» **To do**
In the entries below, some lines hold the string "людьми"; please say how many, giving the number and nothing else.

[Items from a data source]
***
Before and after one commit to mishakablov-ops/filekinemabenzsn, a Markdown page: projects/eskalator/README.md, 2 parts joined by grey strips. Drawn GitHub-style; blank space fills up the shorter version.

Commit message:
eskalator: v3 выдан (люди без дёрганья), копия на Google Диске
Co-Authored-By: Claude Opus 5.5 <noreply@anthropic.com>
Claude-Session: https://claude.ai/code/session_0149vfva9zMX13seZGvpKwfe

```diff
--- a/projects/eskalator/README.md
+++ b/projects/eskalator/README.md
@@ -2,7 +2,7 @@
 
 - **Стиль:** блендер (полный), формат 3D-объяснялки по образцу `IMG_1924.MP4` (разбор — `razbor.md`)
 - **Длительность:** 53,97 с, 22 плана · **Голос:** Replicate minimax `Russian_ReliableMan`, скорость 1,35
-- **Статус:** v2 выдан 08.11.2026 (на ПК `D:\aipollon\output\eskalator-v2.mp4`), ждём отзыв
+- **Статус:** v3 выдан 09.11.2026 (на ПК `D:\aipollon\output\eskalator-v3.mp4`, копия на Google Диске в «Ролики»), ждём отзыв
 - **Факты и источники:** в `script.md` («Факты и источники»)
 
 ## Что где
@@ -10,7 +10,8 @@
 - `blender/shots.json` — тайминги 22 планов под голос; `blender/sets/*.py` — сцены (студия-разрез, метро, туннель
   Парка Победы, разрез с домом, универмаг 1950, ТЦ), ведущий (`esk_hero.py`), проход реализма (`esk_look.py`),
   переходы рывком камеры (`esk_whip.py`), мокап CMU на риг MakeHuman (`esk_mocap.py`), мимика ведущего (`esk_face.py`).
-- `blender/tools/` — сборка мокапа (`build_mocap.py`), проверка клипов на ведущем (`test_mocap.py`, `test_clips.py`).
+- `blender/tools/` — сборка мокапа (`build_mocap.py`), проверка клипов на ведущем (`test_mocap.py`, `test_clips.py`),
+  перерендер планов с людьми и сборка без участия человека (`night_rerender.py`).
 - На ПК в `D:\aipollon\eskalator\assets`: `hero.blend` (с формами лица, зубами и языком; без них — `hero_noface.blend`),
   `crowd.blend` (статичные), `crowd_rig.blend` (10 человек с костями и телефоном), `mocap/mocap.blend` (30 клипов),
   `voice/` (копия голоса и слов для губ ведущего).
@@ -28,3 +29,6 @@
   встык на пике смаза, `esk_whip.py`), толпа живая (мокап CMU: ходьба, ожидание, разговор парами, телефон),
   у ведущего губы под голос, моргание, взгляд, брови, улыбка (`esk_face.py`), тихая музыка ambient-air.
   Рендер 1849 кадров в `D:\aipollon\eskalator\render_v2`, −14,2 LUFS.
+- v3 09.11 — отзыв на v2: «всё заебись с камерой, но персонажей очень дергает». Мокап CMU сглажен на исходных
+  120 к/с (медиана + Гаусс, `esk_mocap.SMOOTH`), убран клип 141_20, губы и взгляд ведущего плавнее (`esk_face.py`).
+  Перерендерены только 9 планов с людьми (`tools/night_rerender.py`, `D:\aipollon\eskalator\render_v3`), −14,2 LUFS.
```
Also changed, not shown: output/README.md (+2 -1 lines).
***
» **Written answer**
2